“When we fail to break these projects down to the smallest particles we need them to be so we can make progress on them, we won’t be as productive as we can be,” he said. “So if you have tasks on your list that have multiple steps or feature conjunctions like ‘and,’ clarify what you need to do by breaking them down further.”
When your to-do list is a mix of big stuff (e.g., build a new website for your company) and smaller stuff (e.g., order more business cards), you’ll find that the bite-sized items get crossed off and the larger ones keep getting put off, productivity coach Grace Marshall said.
“That’s because when we’re in action mode, we want tangible actions we can actually complete — and get a dopamine hit that feels good!” Marshall, author of “How to be Really Productive,” told HuffPost. ”Think of it like an addictive computer game. You’re never asked to save the world in one fell swoop. That’s too big! Instead, you’re presented with one level at a time, one problem to solve at a time.”
Mistake No. 5: Not being specific and action-oriented.
Vardy’s advice: “Verbify” every task on your list. So instead of jotting down something vague like “Cameron email,” try, “pull sales numbers from last quarter for Cameron.” Being as specific as possible when making your to-do list will help the day run more smoothly.
“Think about this way: Imagine if you were to hand the task in question to someone else,” Vardy said. “When you put a verb at the beginning of it, you make it simpler for that person to understand what to do. Your future self is that person, so give yourself that gift of less confusion and more flow.”
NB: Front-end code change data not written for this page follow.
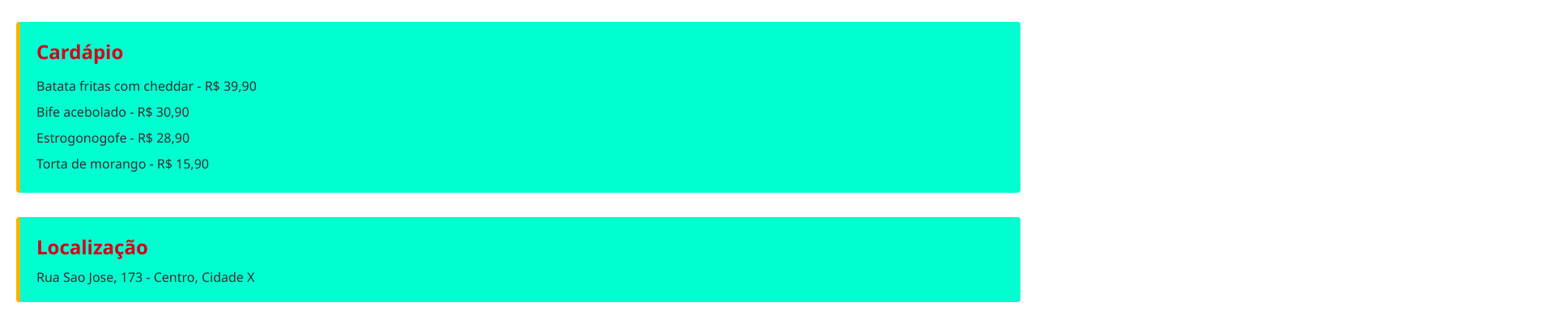
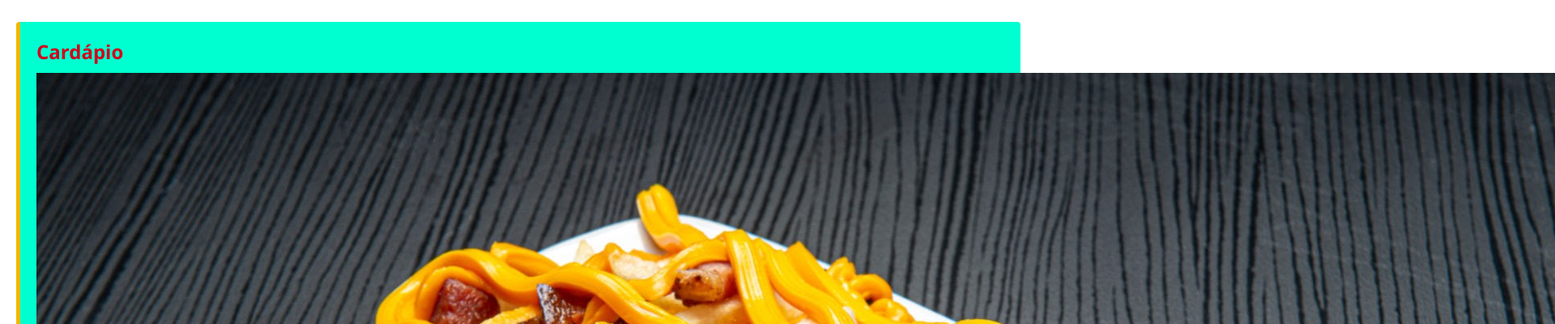
Before and after one commit to emersonpidupchechen/site-restaurante, a plain HTML site: page index.html in a window 1280 px wide. Shown: the part 168-568 px from the top of the page at 81% size, 1920 px wide, since content can reach past the window. Drawn offline with Linux system fonts and the light colour scheme.

Commit message:
262262663

```diff
--- a/index.html
+++ b/index.html
@@ -16,6 +16,7 @@
   <section id="menu">
     <h2>Cardápio</h2>
     <ul>
+      <img src="./licensed-image.jpeg" alt="Batata fritas com cheddar">
       <li>Batata fritas com cheddar - R$ 39,90</li>
       <li>Bife acebolado - R$ 30,90</li>
       <li>Estrogonogofe - R$ 28,90</li>
```
Also changed, not shown: licensed-image.jpeg (added).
Mistake No. 6: Treating your inbox like a to-do list.
If you let your email determine the course of your day, it’s far too easy to get stuck in reactive mode, putting out little fires all day long, Marshall said.
“Let’s face it: The emails never stop coming in, so no wonder you feel like you never have time for everything else!” she said.
It’s tough to move forward on your goals when you’re catering to other people’s whims all day.
“Think of your strategic objectives — the high-impact, proactive projects, your goals for the year or the development areas that come up on your performance review. How often do these things spontaneously appear in your inbox?” Marshall said.
Mistake No. 7: Not budgeting time for rest.
Factoring in time for mental breaks and activities that will help you recharge — such as a walk around the block with your dog or a five-minute breathing exercise — is just as important as crossing off the other items on your to-do list, environmental psychologist and well-being consultant Lee Chambers said.
“It’s often seen as counterintuitive to list something that is not seen as being productive on a to-do list, but having a short period to regenerate and disconnect from the previous task allows you the cognitive ability to connect more deeply and effectively to the next task,” he told HuffPost. “It’s also beneficial to make rest nonnegotiable, and helps you balance your energy, work more deeply, stay focused and prevent mistakes and even burnout.”
Mistake No. 8: Adding a bunch of little tasks just for the sake of crossing them off.
Checking things off may give you a temporary feeling of accomplishment, but that doesn’t mean you should fill your list with a ton of easy-to-complete tasks.
“While there is a tiny benefit of adding all the little things and habits to your list and then crossing them off, it is likely to be detrimental as it makes a list harder to prioritize, less simple, and can actually leave you thinking you’ve won the day when you’ve completed very little of the important aspects of your list,” Chambers said. “It can also fuel elements of toxic productivity, leaving no space for rest, and leave you procrastinating on the bigger projects.”
For the smaller day-to-day things (like flossing or taking your vitamins, for example), Chambers recommended using a habit tracker instead.
This article was written by Kelsey Borresen who is a senior reporter at HuffPost Life, covering love, sex and relationships. She is a graduate of the University of Southern California’s Annenberg School for Communication and Journalism and lives in Los Angeles.